Local rules in your residential area may restrict how high you may construct a fence. Backyard fences are commonly restricted to a height of six feet while front yard fences may be limited to four feet. Natural fences, such as bushes or trees, may also be restricted if they meet the definition of fences.
Trees that are planted in a row and that form a barrier are usually considered to be a fence. They may be restricted anywhere from five to eight feet. However, you may possibly be able to get a variance from the city, making an exception for you if you have good reason to erect a taller fence.

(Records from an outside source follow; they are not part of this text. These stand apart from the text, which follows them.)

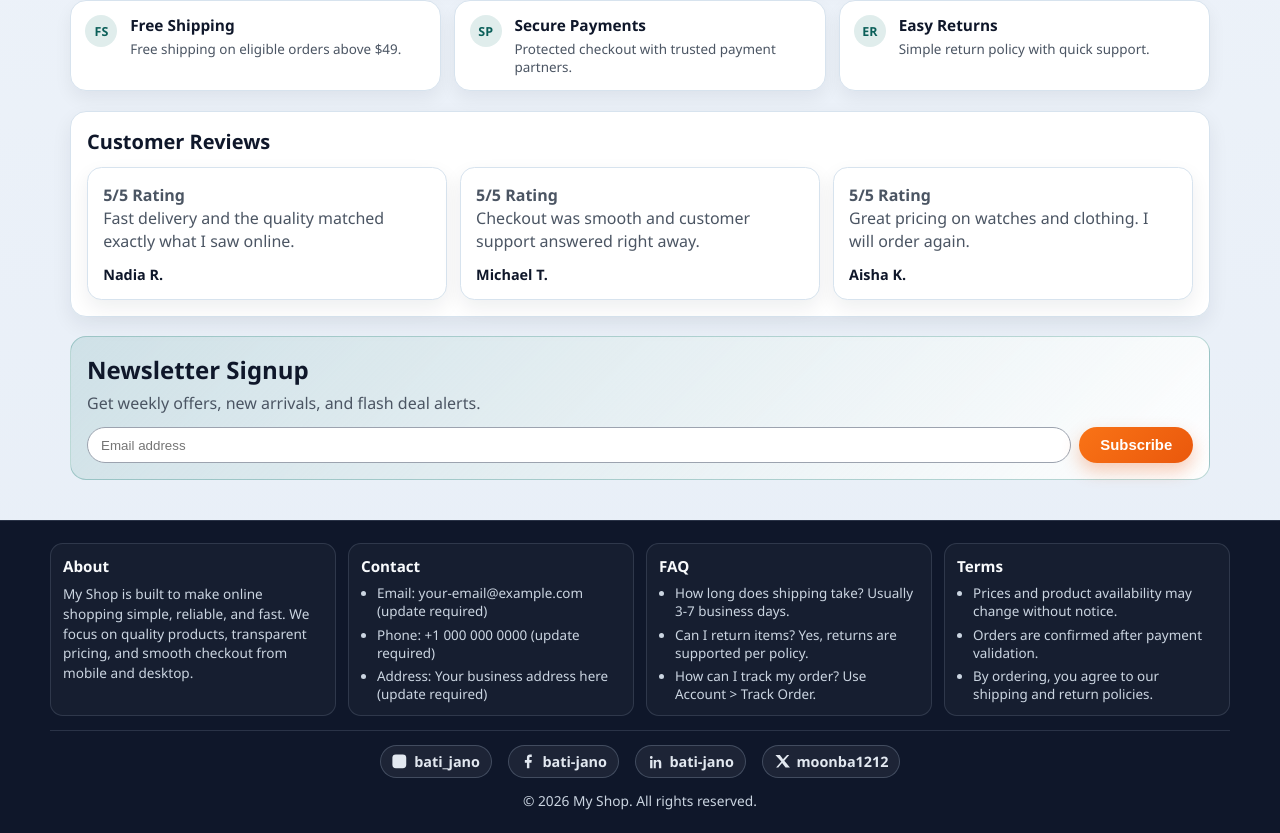
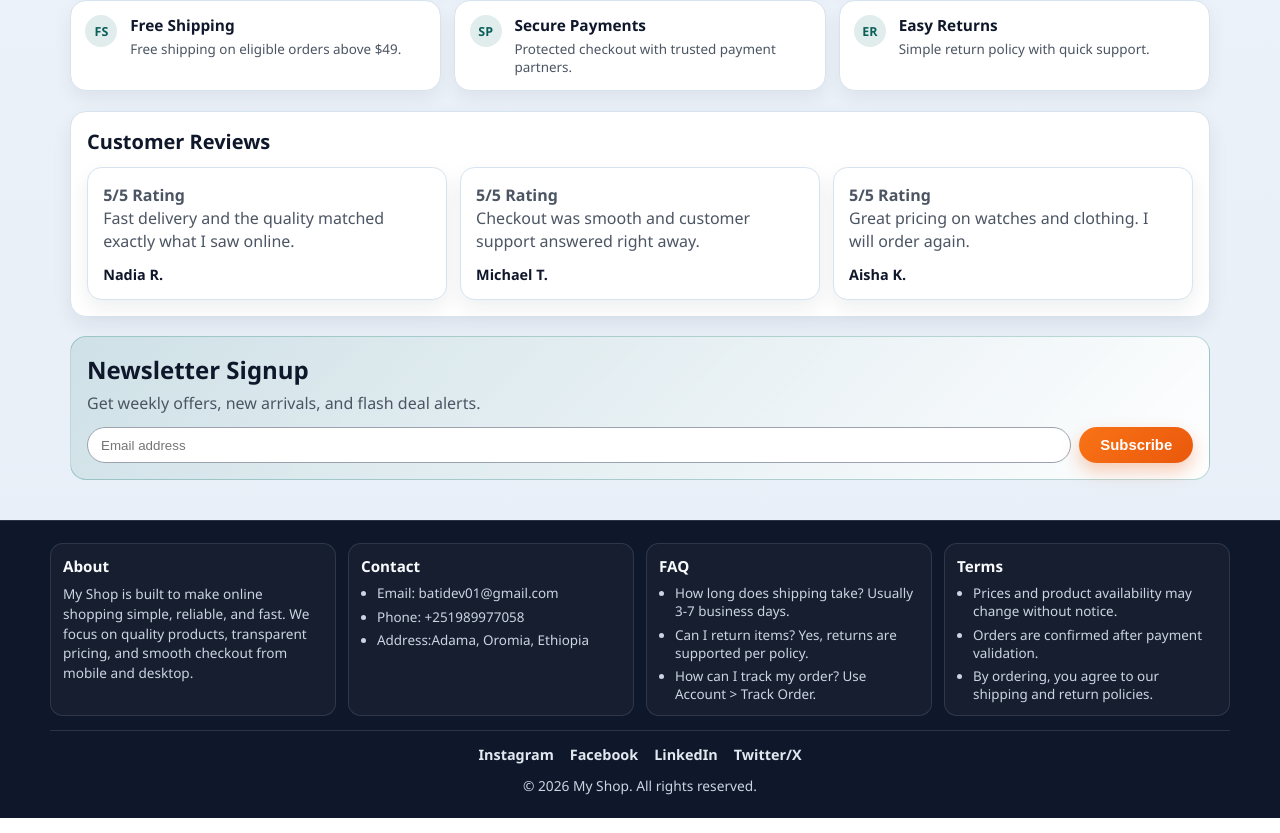
Before and after one commit to bati58/e-commerce, a React (Vite) app in the folder frontend/: page / in a window 1280 px wide. Shown: the part 1119-1952 px from the top of the page. Built offline with nearby package versions, Linux system fonts and the light colour scheme; no server answers.

Commit message:
Update footer contact details and simplify social links

```diff
--- a/frontend/src/components/Footer.jsx
+++ b/frontend/src/components/Footer.jsx
@@ -15,9 +15,9 @@ const Footer = () => {
         <section className="footer-block">
           <h3>Contact</h3>
           <ul className="footer-list">
-            <li>Email: your-email@example.com (update required)</li>
-            <li>Phone: +1 000 000 0000 (update required)</li>
-            <li>Address: Your business address here (update required)</li>
+            <li>Email: batidev01@gmail.com</li>
+            <li>Phone: +251989977058</li>
+            <li>Address:Adama, Oromia, Ethiopia</li>
           </ul>
         </section>
 
@@ -41,63 +41,17 @@ const Footer = () => {
       </div>
 
       <div className="footer-social">
-        <a
-          href="https://instagram.com/bati_jano"
-          target="_blank"
-          rel="noreferrer"
-          className="footer-social-link"
-          aria-label="Instagram bati_jano"
-        >
-          <span className="social-icon" aria-hidden="true">
-            <svg viewBox="0 0 24 24">
-              <path d="M7 2h10a5 5 0 0 1 5 5v10a5 5 0 0 1-5 5H7a5 5 0 0 1-5-5V7a5 5 0 0 1 5-5Z" />
-              <circle cx="12" cy="12" r="3.5" />
-              <circle cx="17.5" cy="6.5" r="0.9" />
-            </svg>
-          </span>
-          <span>bati_jano</span>
+        <a href="https://instagram.com/bati_jano" target="_blank" rel="noreferrer">
+          Instagram
         </a>
-        <a
-          href="https://facebook.com/bati-jano"
-          target="_blank"
-          rel="noreferrer"
-          className="footer-social-link"
-          aria-label="Facebook bati-jano"
-        >
-          <span className="social-icon" aria-hidden="true">
-            <svg viewBox="0 0 24 24">
-              <path d="M13.5 22v-8h3l.5-4h-3.5V7.5c0-1.1.3-1.8 1.8-1.8H17V2.2c-.3 0-1.3-.2-2.6-.2-2.6 0-4.4 1.6-4.4 4.5V10H7v4h3V22h3.5Z" />
-            </svg>
-          </span>
-          <span>bati-jano</span>
+        <a href="https://facebook.com/bati-jano" target="_blank" rel="noreferrer">
+          Facebook
         </a>
-        <a
-          href="https://linkedin.com/in/bati-jano"
-          target="_blank"
-          rel="noreferrer"
-          className="footer-social-link"
-          aria-label="LinkedIn bati-jano"
-        >
-          <span className="social-icon" aria-hidden="true">
-            <svg viewBox="0 0 24 24">
-              <path d="M6.2 8.5a2 2 0 1 1 0-4 2 2 0 0 1 0 4ZM4.5 22V10h3.4v12H4.5Zm5.2 0V10h3.2v1.7h.1c.4-.8 1.5-2 3.4-2 3.6 0 4.2 2.3 4.2 5.4V22h-3.4v-6.3c0-1.5 0-3.4-2.1-3.4s-2.4 1.6-2.4 3.3V22H9.7Z" />
-            </svg>
-          </span>
-          <span>bati-jano</span>
+        <a href="https://linkedin.com/in/bati-jano" target="_blank" rel="noreferrer">
+          LinkedIn
         </a>
-        <a
-          href="https://x.com/moonba1212"
-          target="_blank"
-          rel="noreferrer"
-          className="footer-social-link"
-          aria-label="Twitter moonba1212"
-        >
-          <span className="social-icon" aria-hidden="true">
-            <svg viewBox="0 0 24 24">
-              <path d="M18.8 3H22l-7.1 8.1L23 21h-6.3l-5-6.4L6.1 21H3l7.6-8.7L2 3h6.5l4.5 5.9L18.8 3Z" />
-            </svg>
-          </span>
-          <span>moonba1212</span>
+        <a href="https://x.com/moonba1212" target="_blank" rel="noreferrer">
+          Twitter/X
         </a>
       </div>
       <p className="footer-copy">&copy; {year} My Shop. All rights reserved.</p>
```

Enforcement of city ordinances may be lax, and nonconforming fences may go unnoticed by the city. If you suspect that your neighbor's fence is too high, you may want to tell him or her as soon as possible. If he simply doesn't know the law, he may be able to alter his fence if it is still being built. If he does not heed your suggestion, you may want to alert the city. The city will order your neighbor to conform or fine him.
If your neighbor's fence is simply unattractive or ugly, it probably does not violate any laws. From time to time, a town may allow only certain types of new fences to create a desired look, and may also restrict the materials used in the creation of such fences. If a fence is an eyesore or a danger, it may be prohibited by a local property ordinance. Spite fences (fences erected just to agitate neighbors) are also against the law.
Fences that create a boundary between two properties usually belong to both owners when both are using them. Both owners are responsible for keeping the fence in good repair and may not remove the fence without the other owner's permission. Some states will penalize you if you refuse to contribute for maintenance after a reasonable request from your neighbor.
If you are having a conflict over a fence you may want to consult a property lawyer. An experienced property lawyer can help you determine what rights and duties you and your neighbor have. A property lawyer can also help you file a complaint if you feel that your neighbor is acting inappropriately.
Last Modified: 04-05-2018 07:54 PM PDTLaw Library Disclaimer
We've helped more than 4 million clients find the right lawyer – for free. Present your case online in minutes. LegalMatch matches you to pre-screened lawyers in your city or county based on the specifics of your case. Within 24 hours experienced local lawyers review it and evaluate if you have a solid case. If so, attorneys respond with an offer to represent you that includes a full attorney profile with details on their fee structure, background, and ratings by other LegalMatch users so you can decide if they're the right lawyer for you.